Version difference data
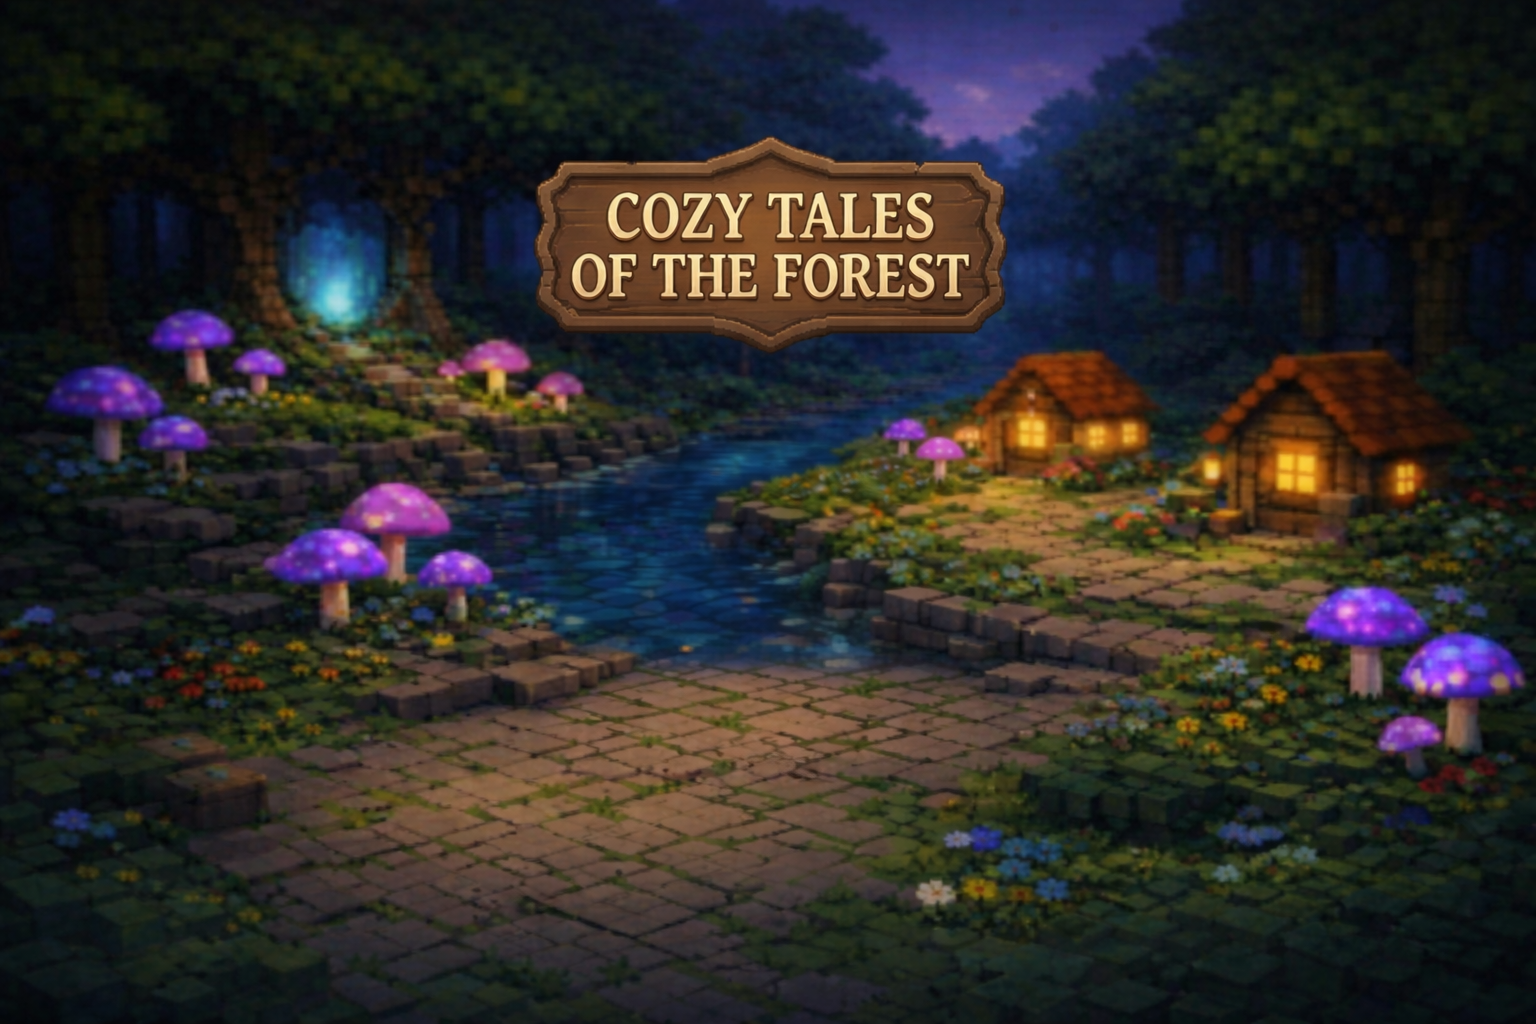
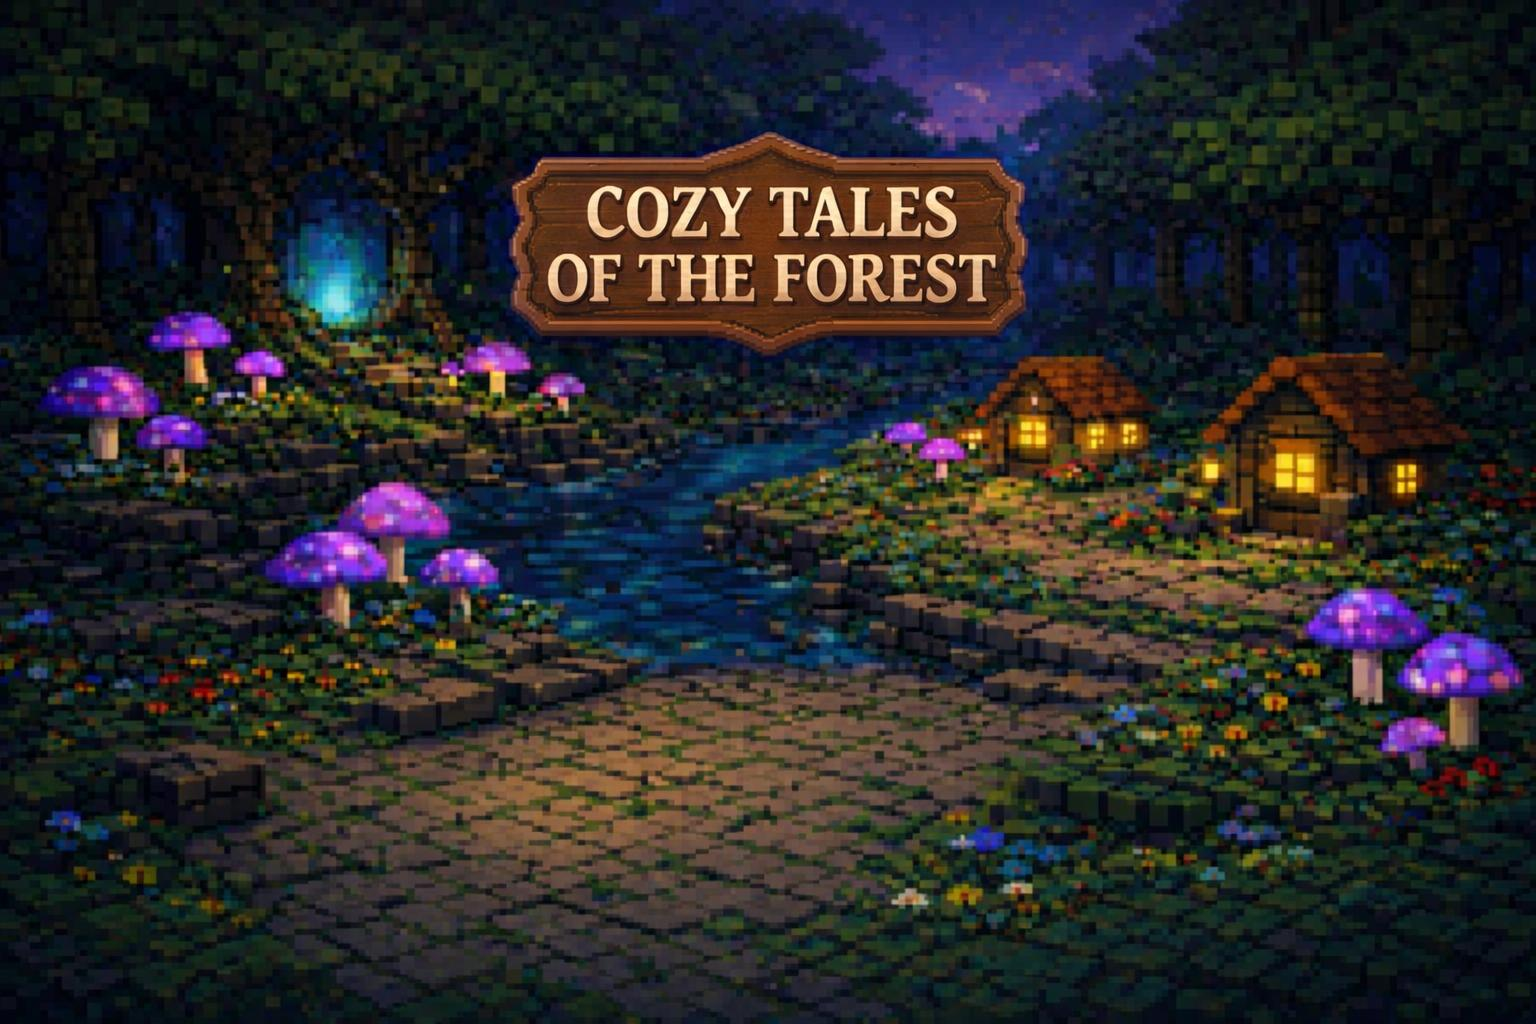
Merge pull request #15 from AILab-FOI/dodavanje-asseta
Dodani asseti, promijenjena mapa, dodan ekran za pauziranje

Pull request: Dodani asseti, promijenjena mapa, dodan ekran za pauziranje

diff --git a/settings.py b/settings.py
@@ -17,18 +17,39 @@ NUM_ANGLES = 72  # multiple of 360 -> 24, 30, 36, 40, 45, 60, 72, 90, 120, 180
 # entity settings
 ENTITY_SPRITE_ATTRS = {
     'player': {
-        'path': 'assets/entities/player/player.png',
-        'mask_path': 'assets/entities/player/mask.png',
-        'num_layers': 7,
-        'scale': 0.35,
+        'path': 'assets/entities/player/player_m.png',
+        #'mask_path': 'assets/entities/player/mask.png',
+        'num_layers': 11,
+        'scale': 0.3,
         'y_offset': 0,
     },
-    'kitty': {
-        'path': 'assets/entities/cats/kitty.png',
-        'num_layers': 8,
-        'scale': 0.8,
+    'albert_wisker': {
+        'path': 'assets/entities/albert_wisker/albert_w.png',
+        'num_layers': 12,
+        'scale': 0.33,
         'y_offset': -20,
-	'message':"""Hello! I'm a kitty cat! """
+	'message':"""7 minutes. 7 minutes is all I can spare to fish with you! """
+    },
+    'forest_guardian': {
+        'path': 'assets/entities/forest_guardian/forest_guard.png',
+        'num_layers': 15,
+        'scale': 0.3,
+        'y_offset': -20,
+	'message':"""I am the guardian of this forest! """
+    },
+    'beetle': {
+        'path': 'assets/entities/beetle/beetle.png',
+        'num_layers': 12,
+        'scale': 0.3,
+        'y_offset': -20,
+	'message':"""Hello! """
+    },
+    'kosjenka': {
+        'path': 'assets/entities/kosjenka/fairy.png',
+        'num_layers': 12,
+        'scale': 0.3,
+        'y_offset': -20,
+	'message':"""Hello! """
     },
     'explosion': {
         'num_layers': 7,
@@ -57,76 +78,48 @@ STACKED_SPRITE_ATTRS = {
         'y_offset': 0,
         'mask_layer': 4,
     },
-    'pancake': {
-        'path': 'assets/stacked_sprites/pancake.png',
-        'num_layers': 11,
-        'scale': 7,
-        'y_offset': 0,
-        'mask_layer': 4,
-    },
-    'cup': {
-        'path': 'assets/stacked_sprites/cup.png',
-        'num_layers': 13,
-        'scale': 8,
-        'y_offset': 10,
-    },
-    'crate': {
-        'path': 'assets/stacked_sprites/crate.png',
-        'num_layers': 16,
-        'scale': 5,
-        'y_offset': 10,
-	'message':"""Maybe some treasure in here? Nope... empty..."""
-    },
     'grass': {
-        'path': 'assets/stacked_sprites/grass.png',
+        'path': 'assets/stacked_sprites/grass/grass.png',
         'num_layers': 11,
         'scale': 7,
         'y_offset': 20,
         'outline': False,
     },
     'blue_tree': {
-        'path': 'assets/stacked_sprites/blue_tree.png',
+        'path': 'assets/stacked_sprites/trees/blue_tree.png',
         'num_layers': 43,
         'scale': 8,
         'y_offset': -130,
         'transparency': True,
         'mask_layer': 3,
     },
-    'car': {
-        'path': 'assets/stacked_sprites/car.png',
-        'num_layers': 9,
-        'scale': 10,
-        'y_offset': 10,
-    },
-    'van': {
-        'path': 'assets/stacked_sprites/van.png',
-        'num_layers': 20,
-        'scale': 6,
-        'y_offset': 10,
-    },
-    'tank': {
-        'path': 'assets/stacked_sprites/tank.png',
-        'num_layers': 17,
-        'scale': 8,
+    'water':{
+        'path': 'assets/stacked_sprites/terrain/water.png',
+        'num_layers': 1,
+        'scale': 1,
         'y_offset': 0,
-        'mask_layer': 4,
+        'outline': False,
+    },
+    'field':{
+        'path': 'assets/stacked_sprites/terrain/field.png',
+        'num_layers': 1,
+        'scale': 1,
+        'y_offset': 0,
+        'outline': False,
+    },
+    'bridge':{
+        'path': 'assets/stacked_sprites/terrain/bridge.png',
+        'num_layers': 1,
+        'scale': 1,
+        'y_offset': 0,
+        'outline': False,
+    },
+    'mushroom': {
+        'path': 'assets/stacked_sprites/mushroom/mushroom1.png',
+        'num_layers': 13,
+        'scale': 1,
+        'y_offset': 0,
+        'mask_layer': 3,
+        'transparency': False,
     },
 }
-
-
-
-
-
-
-
-
-
-
-
-
-
-
-
-
-
-

diff --git a/scene.py b/scene.py
@@ -6,20 +6,27 @@ from player import Player
 import threading
 
 P = 'player'
-K = 'kitty'  # entity
-A, B, C, D, E, F, G, H = 'van', 'tank', 'blue_tree', 'car', 'grass', 'crate', 'cup', 'pancake'
+W = 'albert_wisker'
+G = 'forest_guardian'
+J = 'beetle'
+K = 'kosjenka'
+T, A, R, F, B = 'blue_tree','grass', 'water', 'field', 'bridge'
 S = 'sphere' # transform object
 
 MAP = [
-    [0, E, 0, E, B, 0, E, 0, 0, E, 0, E, 0, E],
-    [E, C, C, C, 0, C, C, 0, E, 0, C, C, C, 0],
-    [0, C, 0, 0, 0, 0, E, C, 0, C, 0, H, K, C],
-    [C, 0, 0, E, C, 0, 0, C, C, 0, 0, 0, 0, C],
-    [C, E, 0, 0, P, E, 0, E, 0, 0, F, E, 0, C],
-    [C, 0, 0, A, E, D, E, S, 0, F, 0, 0, C, 0],
-    [0, C, E, 0, 0, 0, E, 0, E, 0, 0, B, C, E],
-    [0, C, C, 0, E, 0, C, C, 0, G, E, C, 0, 0],
-    [E, 0, 0, C, C, C, C, 0, C, C, C, 0, E, 0],
+    [T, T, T, T, T, T, T, T, T, T, T, T, T, T, T, T, T, T],
+    [T, T, T, T, T, T, T, T, T, T, T, T, T, T, T, T, T, T],
+    [T, T, T, T, T, T, T, T, T, T, T, T, T, T, T, T, T, T],
+    [T, T, T, 0, 0, 0, 0, 0, 0, 0, 0, 0, 0, 0, 0, T, T, T],
+    [T, T, T, 0, J, 0, 0, 0, 0, 0, 0, 0, 0, K, 0, T, T, T],
+    [T, T, T, 0, 0, 0, 0, 0, P, G, 0, 0, 0, 0, 0, T, T, T],
+    [R, R, R, R, R, R, R, W, 0, 0, 0, 0, 0, 0, 0, T, T, T],
+    [T, T, T, 0, 0, 0, R, R, R, B, R, 0, 0, 0, 0, T, T, T],
+    [T, T, T, F, F, F, 0, 0, 0, 0, R, R, R, 0, 0, T, T, T],
+    [T, T, T, F, F, F, 0, 0, 0, 0, 0, 0, R, 0, 0, T, T, T],
+    [T, T, T, T, T, T, T, T, T, T, T, T, R, T, T, T, T, T],
+    [T, T, T, T, T, T, T, T, T, T, T, T, R, T, T, T, T, T],
+    [T, T, T, T, T, T, T, T, T, T, T, T, R, T, T, T, T, T],
 ]
 
 MAP_SIZE = MAP_WIDTH, MAP_HEIGHT = vec2(len(MAP), len(MAP[0]))
@@ -50,13 +57,24 @@ class Scene:
                 pos = vec2(i, j) + vec2(0.5)
                 if name == 'player':
                     self.app.player.offset = pos * TILE_SIZE
-                elif name == 'kitty':
+                elif name == 'albert_wisker':
+                    Entity(self.app, name=name, pos=pos)
+                elif name == 'forest_guardian':
+                    Entity(self.app, name=name, pos=pos)
+                elif name == 'beetle':
+                    Entity(self.app, name=name, pos=pos)
+                elif name == 'kosjenka':
                     Entity(self.app, name=name, pos=pos)
                 elif name == 'blue_tree':
                     TrnspStackedSprite(self.app, name=name, pos=rand_pos(pos), rot=rand_rot())
                 elif name == 'grass':
-                    StackedSprite(self.app, name=name, pos=rand_pos(pos), rot=rand_rot(),
-                                  collision=False)
+                    StackedSprite(self.app, name=name, pos=rand_pos(pos), rot=rand_rot(), collision=False)
+                elif name == 'water':
+                    StackedSprite(self.app, name=name, pos=pos, rot=0, collision=True)
+                elif name == 'field':
+                    StackedSprite(self.app, name=name, pos=pos, rot=0, collision=False)
+                elif name == 'bridge':
+                    StackedSprite(self.app, name=name, pos=pos, rot=0, collision=False)
                 elif name == 'sphere':
                     obj = StackedSprite(self.app, name=name, pos=rand_pos(pos), rot=rand_rot())
                     self.transform_objects.append(obj)
@@ -71,6 +89,12 @@ class Scene:
     def transform(self):
         for obj in self.transform_objects:
             obj.rot = 30 * self.app.time
+
+    def draw(self):
+        self.app.screen.fill(BG_COLOR)
+        self.app.entity_group.draw(self.app.screen)
+        self.app.main_group.draw(self.app.screen)
+        self.app.message.draw()
 
     def update(self):
         self.get_closest_object_to_player()
@@ -236,3 +260,58 @@ class MenuScene:
             self.app.screen.blit(self.quit_hover_img, self.quit_rect)
         else:
             self.app.screen.blit(self.quit_img, self.quit_rect)
+
+class PauseScene:
+    def __init__(self, app, game_scene):
+        self.app = app
+        self.game_scene = game_scene
+        self.font = pg.font.Font("assets/PressStart2P-Regular.ttf", 40)
+
+        self.resume_img = pg.transform.scale(pg.image.load('assets/buttons/continue.png').convert_alpha(), (250, 100))
+        self.exit_img = pg.transform.scale(pg.image.load('assets/buttons/exit.png').convert_alpha(), (250, 100))
+
+        self.resume_hover_img = pg.transform.scale(pg.image.load('assets/buttons/continue_hover.png').convert_alpha(), (250, 100))
+        self.exit_hover_img = pg.transform.scale(pg.image.load('assets/buttons/exit_hover.png').convert_alpha(), (250, 100))
+
+        self.resume_rect = self.resume_img.get_rect(center=(WIDTH // 2, HEIGHT * 0.45))
+        self.exit_rect = self.exit_img.get_rect(center=(WIDTH // 2, HEIGHT * 0.65))
+
+    def update(self):
+        mouse_pos = pg.mouse.get_pos()
+        for event in pg.event.get():
+            if event.type == pg.QUIT:
+                pg.QUIT()
+                sys.exit()
+
+            if event.type == pg.KEYDOWN:
+                if event.key == pg.K_ESCAPE:
+                    self.app.scene = self.game_scene
+
+            if event.type == pg.MOUSEBUTTONDOWN:
+                if event.button == 1:
+                    if self.resume_rect.collidepoint(mouse_pos):
+                        self.app.scene = self.game_scene
+                    elif self.exit_rect.collidepoint(mouse_pos):
+                        pg.quit()
+                        sys.exit()
+
+    def draw(self):
+        self.game_scene.draw()
+
+        overlay = pg.Surface(RES, pg.SRCALPHA)
+        overlay.fill((0, 0, 0, 180))
+        self.app.screen.blit(overlay, (0, 0))
+
+        title = self.font.render("PAUSE", True, 'white')
+        self.app.screen.blit(title, title.get_rect(center=(WIDTH // 2, HEIGHT * 0.25)))
+        mouse_pos = pg.mouse.get_pos()
+
+        if self.resume_rect.collidepoint(mouse_pos):
+            self.app.screen.blit(self.resume_hover_img, self.resume_rect)
+        else:
+            self.app.screen.blit(self.resume_img, self.resume_rect)
+
+        if self.exit_rect.collidepoint(mouse_pos):
+            self.app.screen.blit(self.exit_hover_img, self.exit_rect)
+        else:
+            self.app.screen.blit(self.exit_img, self.exit_rect)

diff --git a/main.py b/main.py
@@ -3,7 +3,7 @@ import platform
 from settings import *
 from cache import Cache
 from player import Player
-from scene import Scene, LoadingScene
+from scene import Scene, LoadingScene, PauseScene
 import asyncio
 from itertools import cycle
 from message import Message
@@ -41,29 +41,30 @@ class App:
         self.delta_time = self.clock.tick()
 
     def draw(self):
-        try:
-            self.scene.draw()
-        except:
-            self.screen.fill(BG_COLOR)
-            self.entity_group.draw(self.screen)
-            self.main_group.draw(self.screen)
-            self.message.draw()
-        
-        
+        self.scene.draw()
         pg.display.flip()
 
     def check_events(self):
         self.anim_trigger = False
-        if hasattr(self.scene, 'start_rect'): 
+        if hasattr(self.scene, 'start_rect') or hasattr(self.scene, 'resume_rect'): 
             return
+        
         for e in pg.event.get():
-            if e.type == pg.QUIT or (e.type == pg.KEYDOWN and e.key == pg.K_ESCAPE):
+            if e.type == pg.QUIT:
                 pg.quit()
                 sys.exit()
+
+            elif e.type == pg.KEYDOWN and e.key == pg.K_ESCAPE:
+                from scene import Scene
+                if isinstance(self.scene, Scene):
+                    self.scene = PauseScene(self, self.scene)
+
             elif e.type == self.anim_event:
                 self.anim_trigger = True
+                
             elif e.type == pg.KEYDOWN:
-                self.player.single_fire(event=e)
+                if self.player:
+                    self.player.single_fire(event=e)
 
     def get_time(self):
         self.time = pg.time.get_ticks() * 0.001

diff --git a/player.py b/player.py
@@ -18,13 +18,13 @@ class Player(BaseEntity):
         self.angle = 0
         self.diag_move_corr = 1 / math.sqrt(2)
 
-        self.down_ind = [ 0, 1, 2, 3, 4, 5, 6 ]
+        self.down_ind = [0, 1, 2, 3, 4, 5, 6, 7, 8, 9, 10]
         self.down_list = cycle( self.down_ind )
-        self.up_ind = [ 0, 1, 2, 3, 4, 5, 6 ]
+        self.up_ind = [0, 1, 2, 3, 4, 5, 6, 7, 8, 9, 10]
         self.up_list = cycle( self.up_ind )
-        self.left_ind = [ 0, 1, 2, 3, 4, 5, 6 ]
+        self.left_ind = [0, 1, 2, 3, 4, 5, 6, 7, 8, 9, 10]
         self.left_list = cycle( self.left_ind )
-        self.right_ind = [ 0, 1, 2, 3, 4, 5, 6 ]
+        self.right_ind = [0, 1, 2, 3, 4, 5, 6, 7, 8, 9, 10]
         self.right_list = cycle( self.right_ind )
 
         self.direction = 'DOWN'

diff --git a/stacked_sprite.py b/stacked_sprite.py
@@ -36,7 +36,10 @@ class StackedSprite(pg.sprite.Sprite):
             self.message = ''
 
     def change_layer(self):
-        self.group.change_layer(self, self.screen_pos.y)
+        if self.attrs.get('num_layers', 0) <= 1:
+            self.group.change_layer(self, -999)
+        else:
+            self.group.change_layer(self, self.screen_pos.y)
 
     def transform(self):
         pos = self.pos - self.player.offset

▶ **REQUIRED WORK**
Note down each line above where the word "entities" occurs.

▶ **EXERCISE OUTPUT**
-        'path': 'assets/entities/player/player.png',
-        'mask_path': 'assets/entities/player/mask.png',
+        'path': 'assets/entities/player/player_m.png',
+        #'mask_path': 'assets/entities/player/mask.png',
-        'path': 'assets/entities/cats/kitty.png',
+        'path': 'assets/entities/albert_wisker/albert_w.png',
+        'path': 'assets/entities/forest_guardian/forest_guard.png',
+        'path': 'assets/entities/beetle/beetle.png',
+        'path': 'assets/entities/kosjenka/fairy.png',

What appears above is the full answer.